When mutations become more clonal, dominant mutations endure while less common mutations are eliminated – a model called clonal sweep – the burden of uncommon mutations usually decreases, Zhang explains. In this case, both common and uncommon mutations increased in the more advanced nodules. Genetic heterogeneity increased across nodule type, and was substantial among patients at each stage.
A variety of commonly mutated cancer genes were identified, including EGFR, KRAS, RBM10, TP52, as well as chromosomal loss of two common tumor suppressors: STK11 and CDKN2A.
EGFR was the most commonly mutated cancer gene found at levels ranging from 29.6% to 46.2% of the three advanced types of growth, but not found at all in the 22 precancerous AAH lesions. A second analysis found EGFR mutations present as minor subclones in AAH, but as major subclones in each of the more advanced growths, implying an advantage for cells with EGFR mutations.
Zhang notes larger studies will be needed to further illuminate the progression between stages and to shed light on tumor heterogeneity among patients. Additional endpoints, such as recurrence and overall survival would also better define the molecular subtypes and assess their prognostic values.
Further deciphering how the genomic landscape evolves with progression requires a clinical trial that includes longitudinal biopsies. Zhang has one such clinical trial open. He and colleagues also study immune surveillance across the spectrum of preneoplasia to lung cancer.

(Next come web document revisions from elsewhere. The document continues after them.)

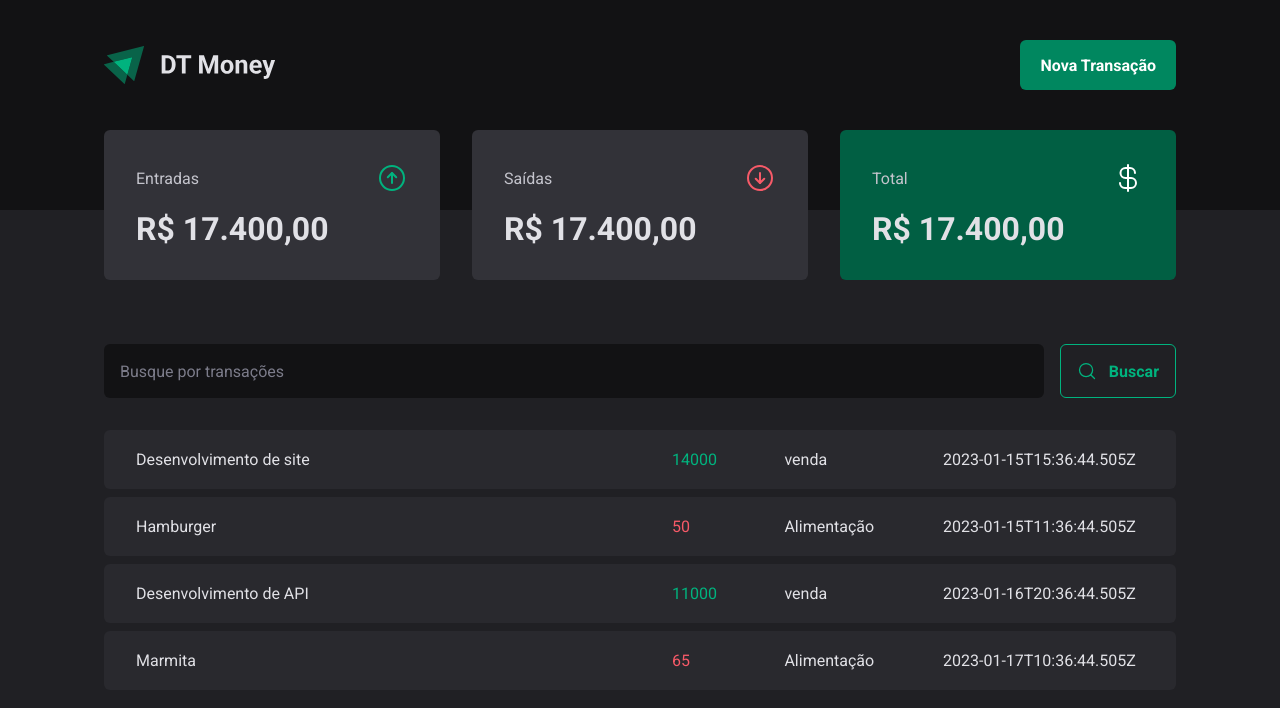
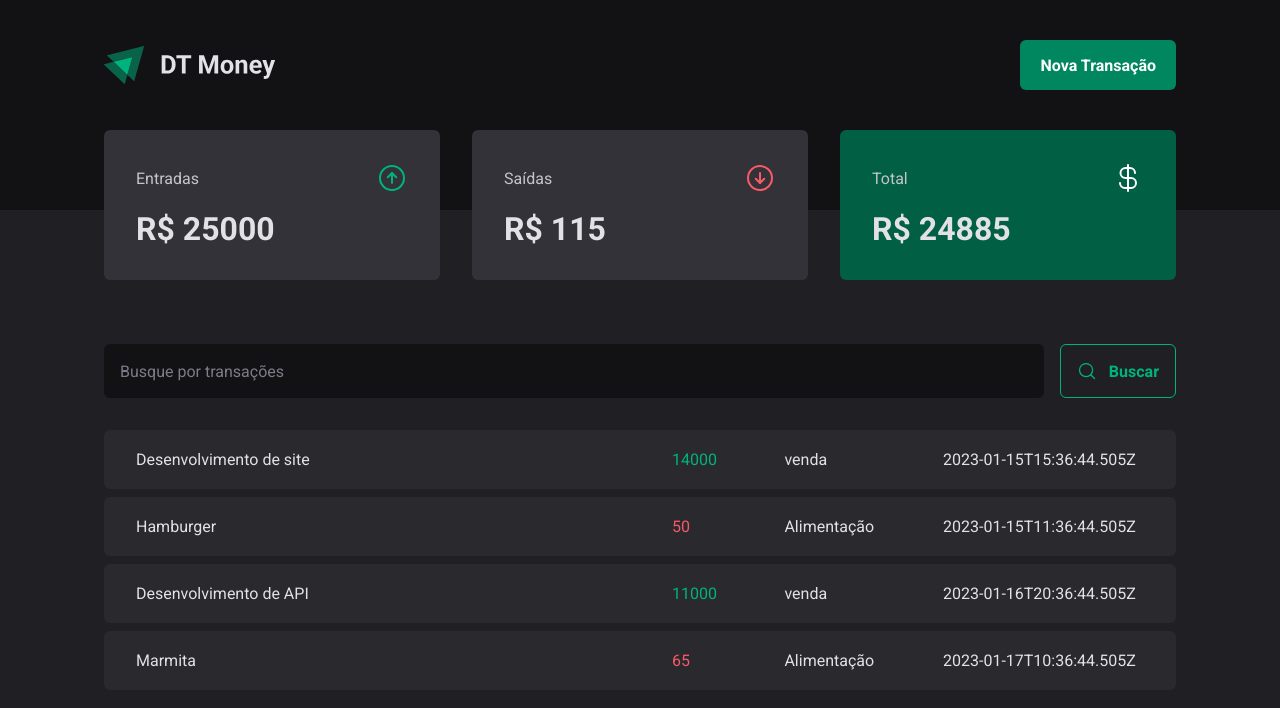
Before and after one commit to Rosangela-Nery/dt-money, a React (Vite) app: page / in a window 1280 px wide. Shown: the top 708 px of the page. Built offline with nearby package versions, Linux system fonts and the light colour scheme; data requests are answered from the project's data file.

Commit message:
Calculating transaction summary

```diff
--- a/src/components/Summary/index.tsx
+++ b/src/components/Summary/index.tsx
@@ -6,6 +6,27 @@
 export function Summary() {
   const { transactions } = useContext(TransactionsContext);
 
+  const summary = transactions.reduce((acc, transaction) => {
+    /*Se a minha transaction.type === 'income' eu vou pegar o acc.income e vou somar com o transaction.price se não, vou pegar o acc.outcome e vou somar com o transaction.price*/
+    if(transaction.type === 'income') {
+      acc.income += transaction.price;
+
+      /*Quando for uma entrada eu vou aumentar o total com o preço da transação*/
+      acc.total += transaction.price;
+    } else {
+      acc.outcome += transaction.price;
+
+            /*Quando for uma saída eu vou diminuir o total usando o preço da transação*/
+      acc.total -= transaction.price;
+    }
+    return acc;
+  }, {
+      income: 0,
+      outcome: 0,
+      total: 0
+    }
+  )
+
     return (
         <SummaryContainer>
             <SummaryCar>
@@ -13,7 +34,7 @@
                   <span>Entradas</span>
                   <ArrowCircleUp size={32} color="#00b37e" />
               </header>
-              <strong>R$ 17.400,00</strong>
+              <strong>R$ {summary.income}</strong>
             </SummaryCar>
 
             <SummaryCar>
@@ -21,7 +42,7 @@
                   <span>Saídas</span>
                   <ArrowCircleDown size={32} color="#f75a68" />
               </header>
-              <strong>R$ 17.400,00</strong>
+              <strong>R$ {summary.outcome}</strong>
             </SummaryCar>
 
             <SummaryCar variant='green'>
@@ -29,7 +50,7 @@
                   <span>Total</span>
                   <CurrencyDollar size={32} color="#fff" />
               </header>
-              <strong>R$ 17.400,00</strong>
+              <strong>R$ {summary.total}</strong>
             </SummaryCar>
         </SummaryContainer>
     )
```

This study was supported by the MD Anderson Khalifa Scholar Award, a grant from the National Cancer Institute of the National Institutes of Health (R01CA234629-01), an AACR-Johnson & Johnson Lung Cancer Innovation Science Grant, the MD Anderson Physician Scientist Program, the MD Anderson Lung Cancer Moon Shot®, T.J. Martell Foundation Award, Sabin Family Foundation Award, Duncan Family Institute Cancer Prevention Research Seed Funding Program, the Major Science and Technology Project of Zhejiang Province of China, the Cancer Prevention and Research Institute of Texas, the University of Texas Systems Stars Award, the Welch Foundation, the U.S. Department of Defense, and the UT Lung Specialized Programs of Research Excellence Grant from the NCI (P50CA70907).